While Nixon was caught with his hand in the cookie jar, it seems like politics used to be more corrupt in general, in that era and before.
It’s difficult to meaningfully bribe the general populace. Vouching to lower taxes is about the best you can do. If you just need to convince the party head that you’re the person to choose, then all sorts of backroom shenanigans are easy to arrange, and so they did and so we had lots of corrupt leaders. Moving back to party-head selection process would likely mean a return to general corruption.
Superdelegates are probably also prone to fall into the bucket of corruptible entities, in the long run, even if they aren’t yet.
The Venetians had an elaborate system of electing the Doge that used several steps of randomness to try and ensure that no one affiliated with anyone was making the decision, and you couldn’t predict who those people were, so you couldn’t bribe them. And that system ended up becoming corrupted because, in essence, while selecting random people as the electors, they were always random people from the nobility - and the nobility had become a corrupt class, in general, so they tended to pick people who would continue to make that more easy.
It seems that Clinton did, effectively, buy the election within the party. More than them pulling some clever moves to hurt Bernie, her ability to finance the party made it impossible for other candidates to step up to run against her, despite Hillary having been an unpopular candidate that most anyone could have won against if they’d been able to. The party decided that it was more useful to have the money to use on Congress than to have a strong candidate.

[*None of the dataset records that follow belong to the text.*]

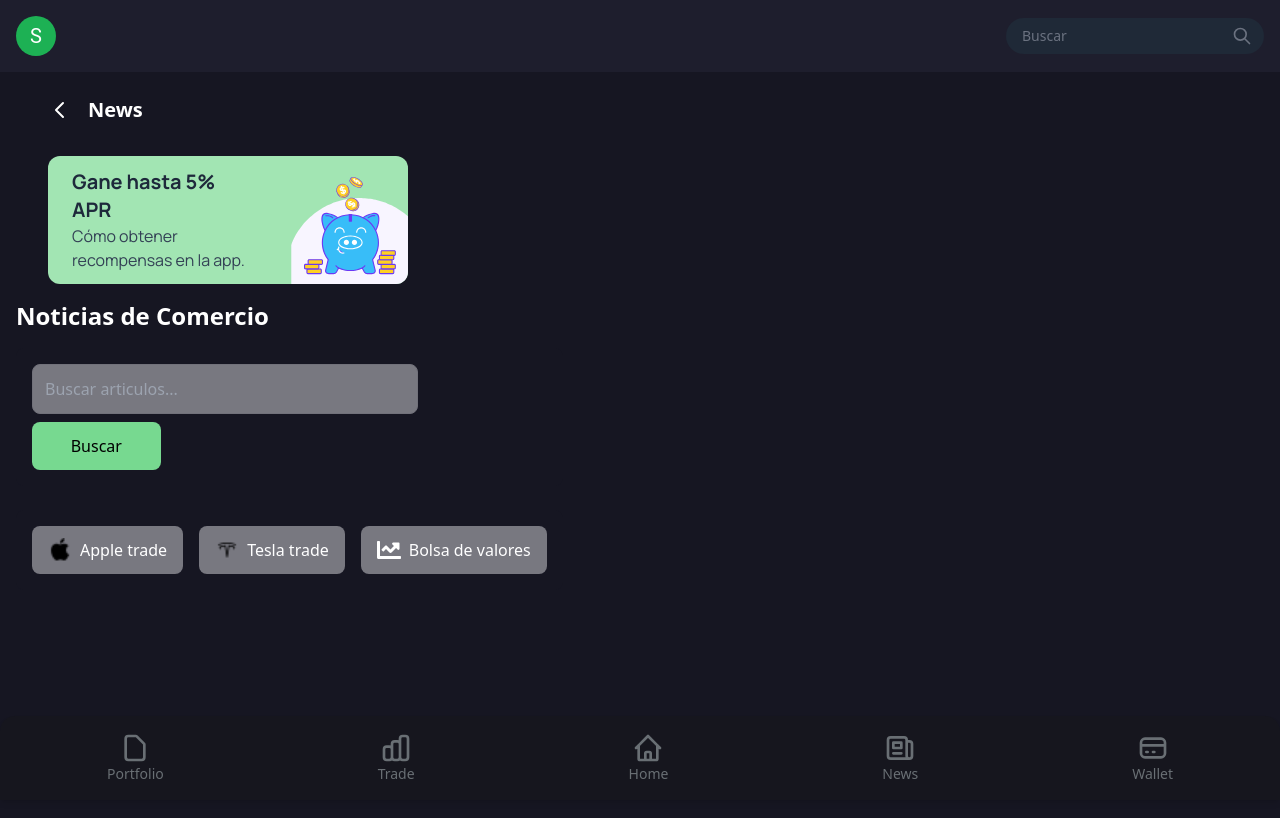
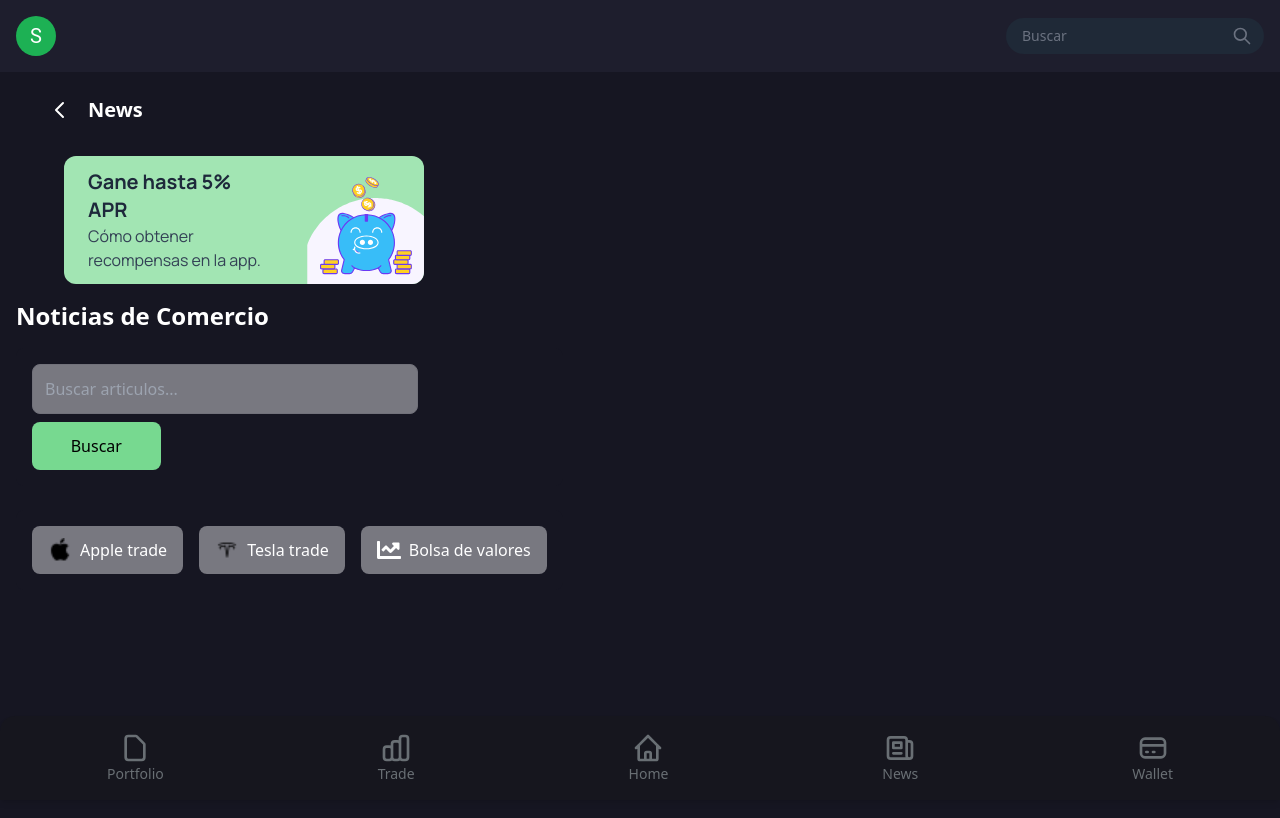
Before and after one commit to Yedpt/RSI_trade_project-Client, a React (Vite) app: page /auth/trade/news in a window 1280 px wide. Shown: the top 818 px of the page. Built offline with nearby package versions, Linux system fonts and the light colour scheme; sample sign-in values are in the browser's storage.

Commit message:
margin WinApr

```diff
--- a/src/components/WinApr.jsx
+++ b/src/components/WinApr.jsx
@@ -33,7 +33,7 @@ const WinApr = () => {
           </h1>
         </div>
       </div>
-      <div className="w-[360px] h-32 relative bg-[#a2e5b3] rounded-xl mt-4 ml-4 flex items-center overflow-hidden">
+      <div className="w-[360px] h-32 relative bg-[#a2e5b3] rounded-xl mt-4 ml-8 flex items-center overflow-hidden">
         <div className="ml-6">
           <div className="text-slate-800 text-xl font-bold font-mainFont leading-7">Gane hasta 5% APR</div>
           <div className="w-[175px] text-slate-700 text-normal font-normal font-mainFont leading-normal">Cómo obtener recompensas en la app.</div>
```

That had nothing to do with Superdelegates. Clinton won more because no one else ran against her than because the Superdelegates backed her. There should have been more names in the race than just Clinton and some Socialist crank. But even were that not the case, Superdelegates would eventual become a target for bribery and corruption.
Democracy, on the other hand, while hard to corrupt - unless you’re narrowing it down to sub-sections of the populace, which you can do given enough time - doesn’t really prevent corruption either. And, more importantly, it promotes Demagogues. Which isn’t to say that a Demagogue is bad. Julius Caesar was, at the end of the day, a clever guy who knew how to get shit done.
But consistently finding a good Demagogue is hard, and even the best of us will go downhill at some point (read about the last years of Madison’s life, for example). Many a great leader has screwed over his legacy in old age, unable to recognize that he’s no longer the man he was. Nepotism, in particular, is a factor that seems to be very hard for even the wisest people to avoid. While doing everything else smart and canny, they’ll then go and put in their idiot son as their successor.
Caesar was great, and the people loved him enough to force the country to abandon Republicanism, when he was assassinated by Senators, trying to protect the country. And that choice sent Rome into a downward spin that never corrected. It was all downhill from the moment they abandoned the Republic, despite each Emperor having full power to do everything necessary. And that’s counter-intuitive to your average person. Endless bickering, compromising, and taking half-measures by a Congress of people can’t possibly be more effective than a powerful, capable leader with full ability to make any decision necessary for the state.
But no, reasoned debate by a Congress of educated people is more successful - particularly in the long run - than rule by a great leader.
A single voice to try and give some shape to the debate is good. Rule by only a Congress would be hellish. But it needs to be a balance, and most people don’t respect that.
What’s needed isn’t democratic election, superdelegates, or historic processes. Something new needs to be developed that is able to find decent people and vet them.
I suggest a solution that treats it like a job. Not a campaign, but an interview process. And I mean that on the side of the electors. They should be finding candidates and taking them apart.
Don’t just select the electors randomly, make sure that they represent all of the people of the country, but also are reasonable-minded sorts within that class. But beyond that, they should be random and unaffiliated with the party heads in any way, direct or indirect.
If we still have a democratic general election, then ask them to promote a few names so that you can have an in-party election of those candidates, to make sure that the candidate can win a popularity contest - something unlikely to come out in an interview.